Problem description - For each entry, output its words exactly and leave any picture behind.

+ + + + + + +

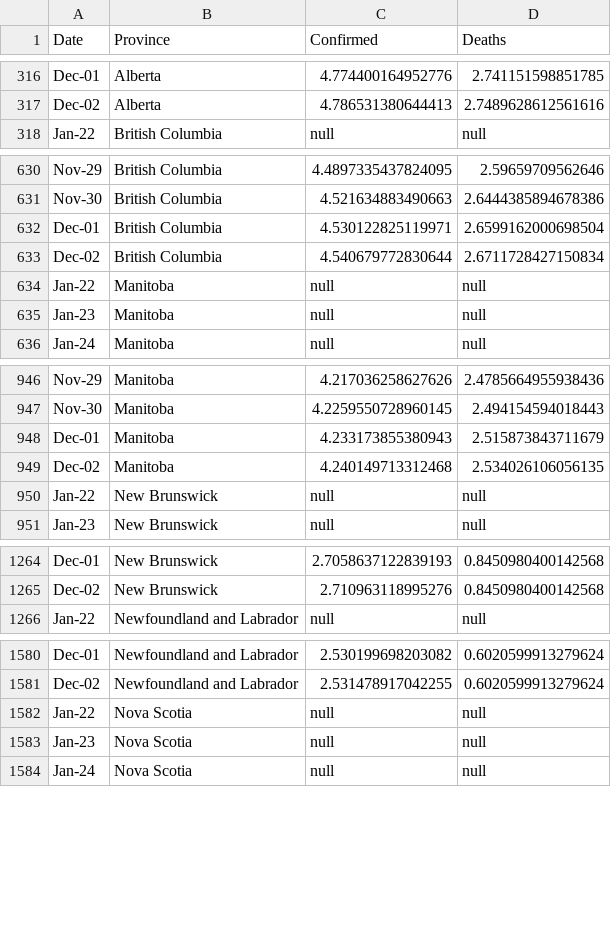
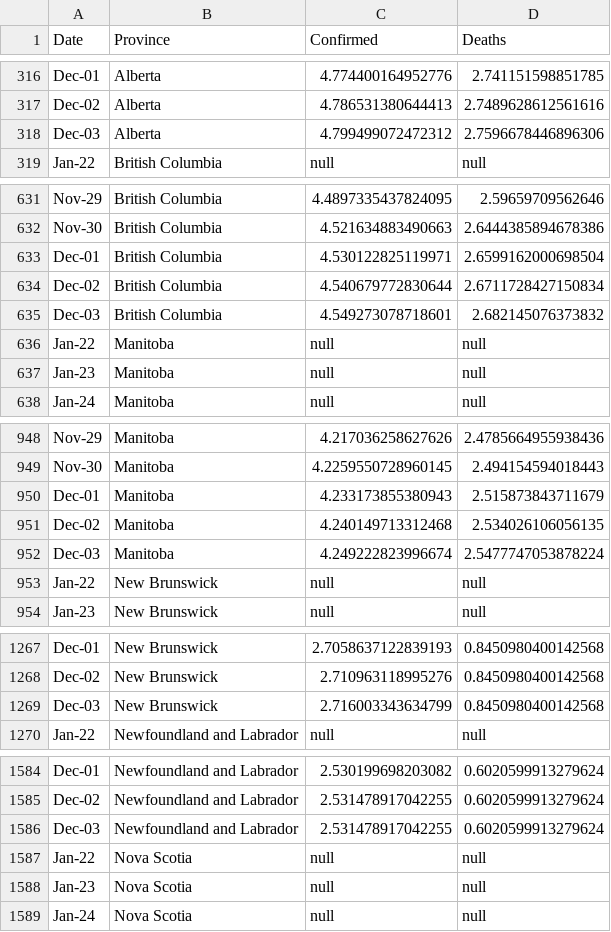
Before and after one commit to cdhoweinstitute/COVID-Canada, a CSV file: provinces_log.csv, drawn as a sheet; only a part is shown, gaps mark what is left out; the diff covers the shown part only; the diff names each change by its address in the sheet, - before the commit and + after, or states it on an @@ line.

```diff
--- a/provinces_log.csv
+++ b/provinces_log.csv
+row 318: Dec-03 | Alberta | 4.799499072472312 | 2.7596678446896306
+row 635: Dec-03 | British Columbia | 4.549273078718601 | 2.682145076373832
+row 952: Dec-03 | Manitoba | 4.249222823996674 | 2.5477747053878224
+row 1269: Dec-03 | New Brunswick | 2.716003343634799 | 0.8450980400142568
+row 1586: Dec-03 | Newfoundland and Labrador | 2.531478917042255 | 0.6020599913279624
```
Also changed, not shown: 7 added rows elsewhere in this file, apple_mobility.csv, elec.csv, 3 other files.
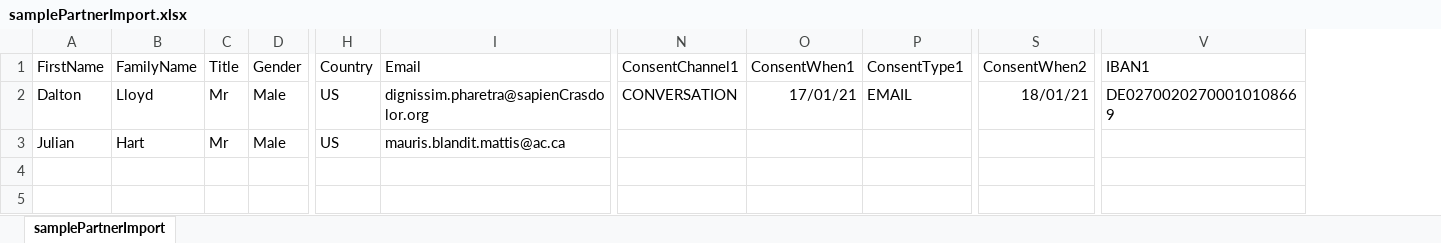
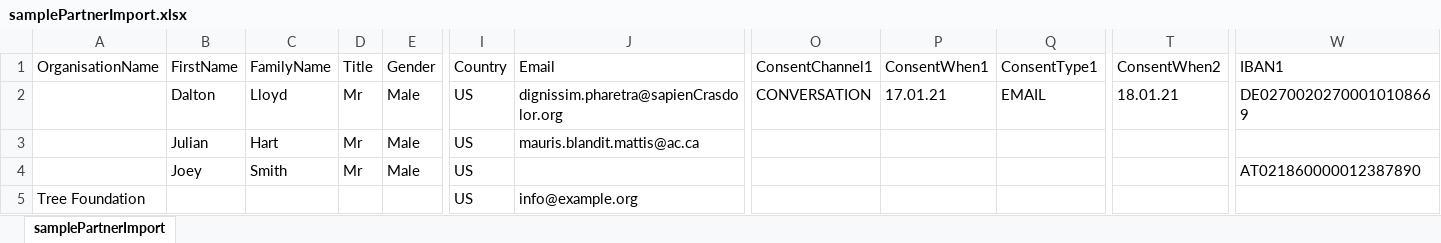
Before and after one commit to openpetra/openpetra, an Excel workbook: demodata/partners/samplePartnerImport.xlsx, sheet samplePartnerImport, drawn as a sheet; only a part is shown, gaps mark what is left out; values as stored, in another font and other column widths than the file's, no borders; addresses are those after the commit; rows hold the shown columns only; the diff names each change by its address in the sheet, - before the commit and + after, or states it on an @@ line.

Commit message:
more work on contact import. add examples and tests for importing organisations. add column OrganisationName. only require at least one of address, email, phone or IBAN for a valid contact. allow partial address, but set sendmail to false.

```diff
--- a/demodata/partners/samplePartnerImport.xlsx (sheet samplePartnerImport)
+++ b/demodata/partners/samplePartnerImport.xlsx (sheet samplePartnerImport)
+column A (OrganisationName), empty
-P2 (ConsentWhen1): 17/01/21
+P2 (ConsentWhen1): 17.01.21
-T2 (ConsentWhen2): 18/01/21
+T2 (ConsentWhen2): 18.01.21
+row 4:  | Joey | Smith | Mr | Male | US |  |  |  |  |  | AT021860000012387890
+row 5: Tree Foundation |  |  |  |  | US | info@example.org
```
Also changed, not shown: 5 other files.
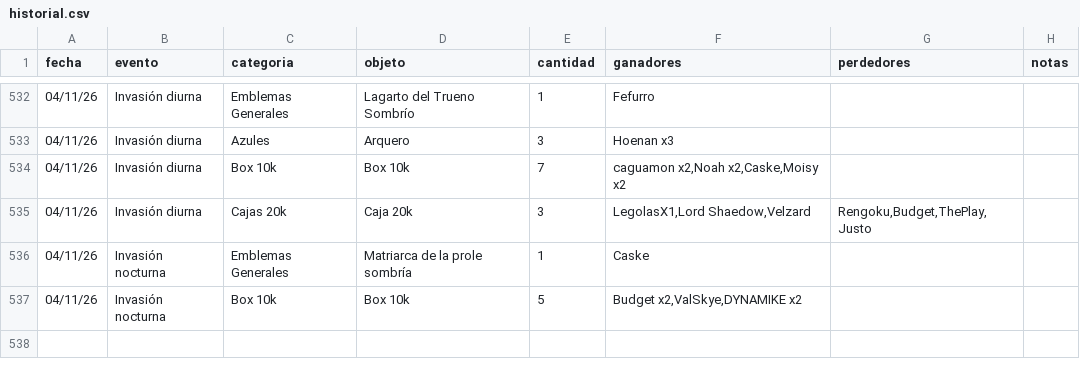
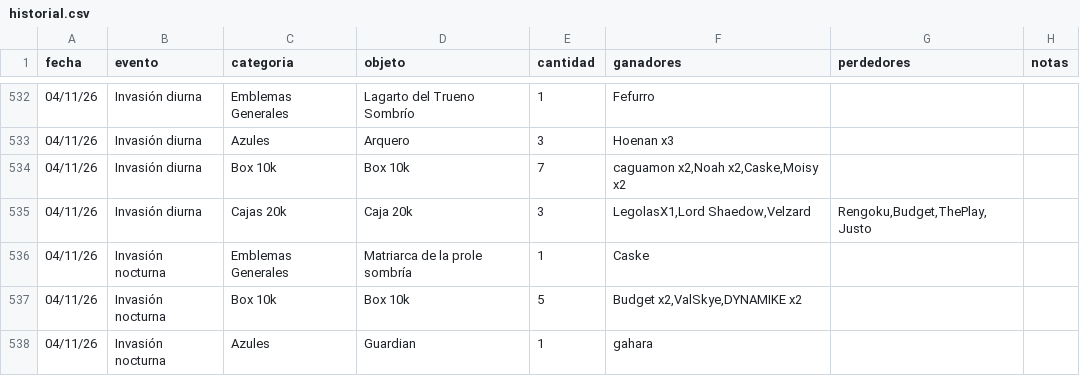
Before and after one commit to apostholz/Bot-Subastas-Prueba-, a CSV file: historial.csv, drawn as a sheet; only a part is shown, gaps mark what is left out; the diff names each change by its address in the sheet, - before the commit and + after, or states it on an @@ line.

Commit message:
Sync historial.csv desde bot (2026-11-05 00:27)

```diff
--- a/historial.csv
+++ b/historial.csv
+row 538: 04/11/26 | Invasión nocturna | Azules | Guardian | 1 | gahara
```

+ + + + + + +

Result of the exercise -
Before and after one commit to cdhoweinstitute/COVID-Canada, a CSV file: provinces_log.csv, drawn as a sheet; only a part is shown, gaps mark what is left out; the diff covers the shown part only; the diff names each change by its address in the sheet, - before the commit and + after, or states it on an @@ line.

```diff
--- a/provinces_log.csv
+++ b/provinces_log.csv
+row 318: Dec-03 | Alberta | 4.799499072472312 | 2.7596678446896306
+row 635: Dec-03 | British Columbia | 4.549273078718601 | 2.682145076373832
+row 952: Dec-03 | Manitoba | 4.249222823996674 | 2.5477747053878224
+row 1269: Dec-03 | New Brunswick | 2.716003343634799 | 0.8450980400142568
+row 1586: Dec-03 | Newfoundland and Labrador | 2.531478917042255 | 0.6020599913279624
```
Also changed, not shown: 7 added rows elsewhere in this file, apple_mobility.csv, elec.csv, 3 other files.
Before and after one commit to openpetra/openpetra, an Excel workbook: demodata/partners/samplePartnerImport.xlsx, sheet samplePartnerImport, drawn as a sheet; only a part is shown, gaps mark what is left out; values as stored, in another font and other column widths than the file's, no borders; addresses are those after the commit; rows hold the shown columns only; the diff names each change by its address in the sheet, - before the commit and + after, or states it on an @@ line.

Commit message:
more work on contact import. add examples and tests for importing organisations. add column OrganisationName. only require at least one of address, email, phone or IBAN for a valid contact. allow partial address, but set sendmail to false.

```diff
--- a/demodata/partners/samplePartnerImport.xlsx (sheet samplePartnerImport)
+++ b/demodata/partners/samplePartnerImport.xlsx (sheet samplePartnerImport)
+column A (OrganisationName), empty
-P2 (ConsentWhen1): 17/01/21
+P2 (ConsentWhen1): 17.01.21
-T2 (ConsentWhen2): 18/01/21
+T2 (ConsentWhen2): 18.01.21
+row 4:  | Joey | Smith | Mr | Male | US |  |  |  |  |  | AT021860000012387890
+row 5: Tree Foundation |  |  |  |  | US | info@example.org
```
Also changed, not shown: 5 other files.
Before and after one commit to apostholz/Bot-Subastas-Prueba-, a CSV file: historial.csv, drawn as a sheet; only a part is shown, gaps mark what is left out; the diff names each change by its address in the sheet, - before the commit and + after, or states it on an @@ line.

Commit message:
Sync historial.csv desde bot (2026-11-05 00:27)

```diff
--- a/historial.csv
+++ b/historial.csv
+row 538: 04/11/26 | Invasión nocturna | Azules | Guardian | 1 | gahara
```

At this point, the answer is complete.